Does Your School Need to Know Where Your Are 24/7 ?
By Devese Ursery of the Forum
“Big Brother” is now trying to make his way into the American School system. Educational institutions from elementary schools all the way up to the university level are implementing technologies and devices on student IDs in order to track a students every move. Scanners, smart chips, magnetic strips, and other types of proximity technology are being placed in student IDs. In most cases the student doesn’t even know. Not only is keeping a tab on someone without their knowledge or permission creepy and an invasion of privacy, but it is also against the law. Schools on all levels have tried to explain why this technology is a good idea.
One of the main objectives for schools is the security and safety of the students. The key to creating a safe campus is controlling who are in the campus buildings. Educational institutions and the companies that manufacture the proximity technology claim that the IDs will make for a safer campus. These type of IDs control access to certain areas on campus, such as computer labs, dorms, as well as athletic facilities. Scanner IDs can also be used for food service applications in the cafeteria as well as purchasing books and bookstore account management on campus. The student ID card is also being used as an efficient method of payment, both for students receiving refunds or scholarships from college and students using it like a debit card to purchase merchandise. Using a magnetic name badge or smart chip allows schools to use university student identification cards as stored-value debit cards for campus food service, the university bookstore, parking, campus laundry facilities and other on-campus venues which utilize retail ID card technology.

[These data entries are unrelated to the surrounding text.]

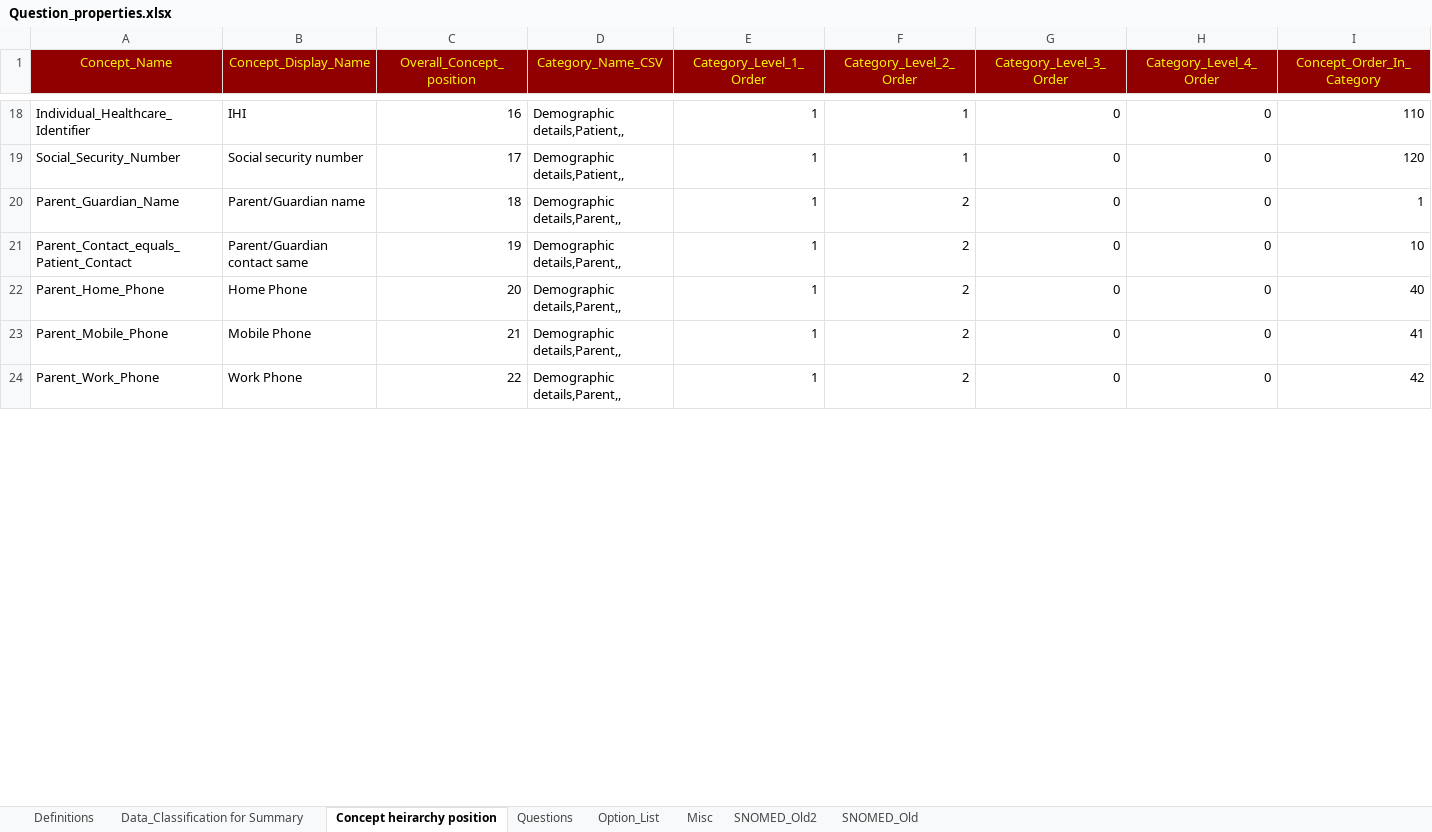
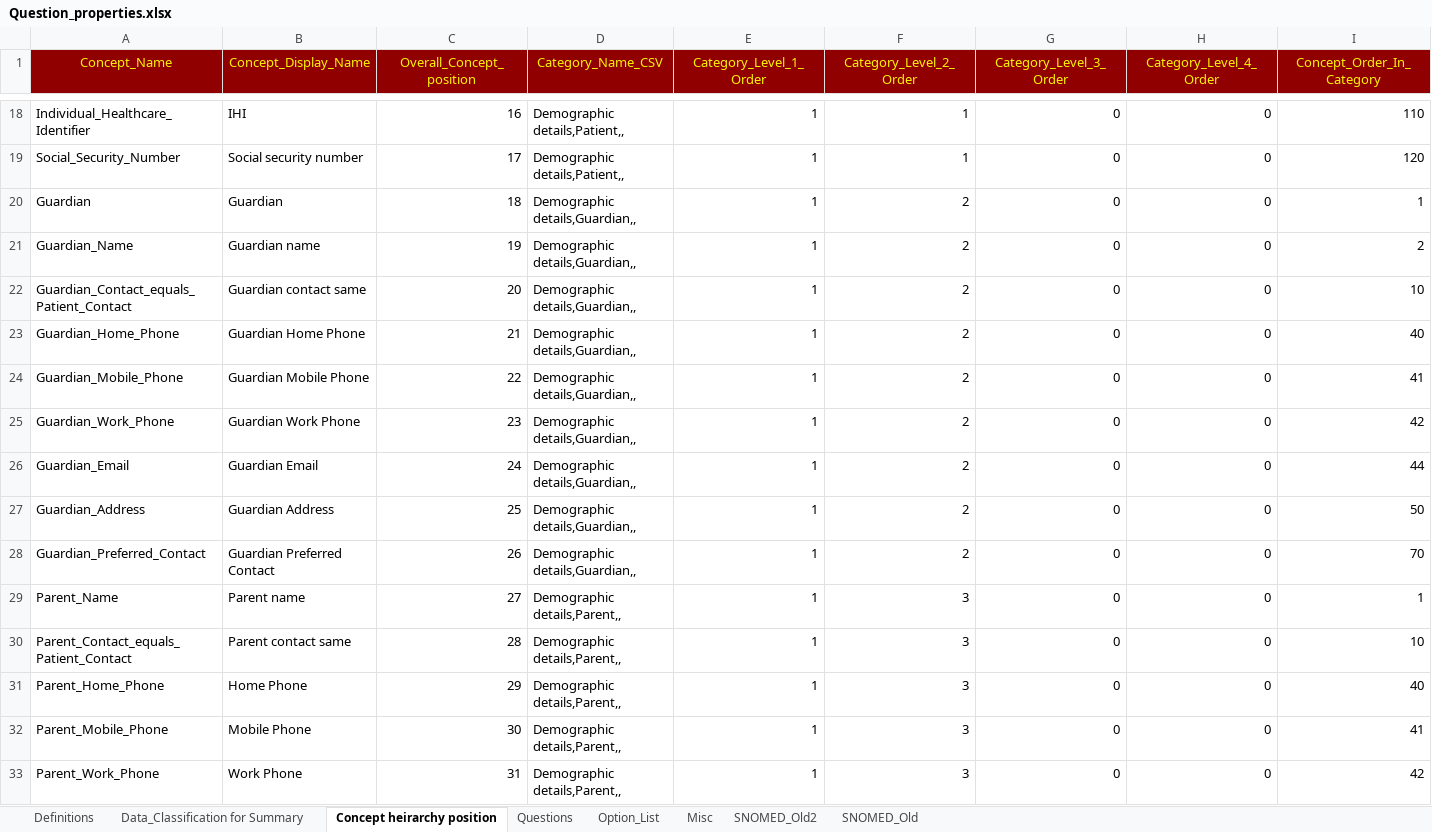
Before and after one commit to dbelavy/periop_open, an Excel workbook: spreadsheet/Question_properties.xlsx, sheet Concept heirarchy position, drawn as a sheet; only a part is shown, gaps mark what is left out; values as stored, in another font and other column widths than the file's, no borders; addresses are those after the commit; rows hold the shown columns only; the diff covers the shown part only; the diff names each change by its address in the sheet, - before the commit and + after, or states it on an @@ line.

```diff
--- a/spreadsheet/Question_properties.xlsx (sheet Concept heirarchy position)
+++ b/spreadsheet/Question_properties.xlsx (sheet Concept heirarchy position)
-A20 (Concept_Name): Parent_Guardian_Name
+A20 (Concept_Name): Guardian
-B20 (Concept_Display_Name): Parent/Guardian name
+B20 (Concept_Display_Name): Guardian
-D20 (Category_Name_CSV): Demographic details,Parent,,
+D20 (Category_Name_CSV): Demographic details,Guardian,,
+row 21: Guardian_Name | Guardian name | 19 | Demographic details,Guardian,, | 1 | 2 | 0 | 0 | 2
+row 22: Guardian_Contact_equals_Patient_Contact | Guardian contact same | 20 | Demographic details,Guardian,, | 1 | 2 | 0 | 0 | 10
+row 23: Guardian_Home_Phone | Guardian Home Phone | 21 | Demographic details,Guardian,, | 1 | 2 | 0 | 0 | 40
+row 24: Guardian_Mobile_Phone | Guardian Mobile Phone | 22 | Demographic details,Guardian,, | 1 | 2 | 0 | 0 | 41
+row 25: Guardian_Work_Phone | Guardian Work Phone | 23 | Demographic details,Guardian,, | 1 | 2 | 0 | 0 | 42
+row 26: Guardian_Email | Guardian Email | 24 | Demographic details,Guardian,, | 1 | 2 | 0 | 0 | 44
+row 27: Guardian_Address | Guardian Address | 25 | Demographic details,Guardian,, | 1 | 2 | 0 | 0 | 50
+row 28: Guardian_Preferred_Contact | Guardian Preferred Contact | 26 | Demographic details,Guardian,, | 1 | 2 | 0 | 0 | 70
+row 29: Parent_Name | Parent name | 27 | Demographic details,Parent,, | 1 | 3 | 0 | 0 | 1
-B30 (Concept_Display_Name): Parent/Guardian contact same
+B30 (Concept_Display_Name): Parent contact same
-C30 (Overall_Concept_position): 19
+C30 (Overall_Concept_position): 28
-F30:F33 (Category_Level_2_Order): 2
+F30:F33 (Category_Level_2_Order): 3
-C31 (Overall_Concept_position): 20
+C31 (Overall_Concept_position): 29
-C32 (Overall_Concept_position): 21
+C32 (Overall_Concept_position): 30
-C33 (Overall_Concept_position): 22
+C33 (Overall_Concept_position): 31
```
Also changed, not shown: 340 edited cells elsewhere in this sheet, sheet Questions, sheet Misc, sheet Data_Classification for Summary, formulas that keep their value.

Beginning August 27, 2012, two schools in San Antonio, Texas, Jay High School and Jones Middle School are planning to monitor over 4,000 students using RFID (radio frequency identification) microchipped identification cards. RFID is a controversial technology that uses tiny microchips to track items from a distance. The school’s reasoning to implement RFID tracking technologies are outlined as goals to increase safety and attendance. This “Orwellian” solution is to be used to deter habitual truant children from skipping school. “It allows them to get caught easier,” said Maryland Delegate Doyle Niemann (D-Prince George’s), who recently co-sponsored legislation in the house that would use electronic surveillance as part of a broader truancy reduction plan. The truancy effort is called a “pilot program,” a first-of-its-kind experiment that will cost $400, 000 to keep track of about 660 students a year.
Although there are many advantages to this technology, there are also disadvantages, as well. All throughout history, the advancement in technology has been used to move society forward and during that time it has always been someone smart enough to molest that technology and use it for selfish and malicious reasons. A major issue with these types of IDs is security. Tech savvy criminals can steal a person’s identity and wipe out their entire bank account with one swipe. These new type of IDs might be beneficial, but they are also very expensive. Physical damage, such as scratches to the magnetic strip, or where the barcode is situated could cause the ID card to be unreadable. Circumstances like unusual changes in electrical voltage, extreme heat or exposure to strong UV rays can likewise erase or change information from smart cards.
As technology proceeds to advance at an alarming rate there will continue to be advantages and disadvantages. Whose responsibility is it to regulate and be the gatekeeper of technology that is growing faster and becoming more complex?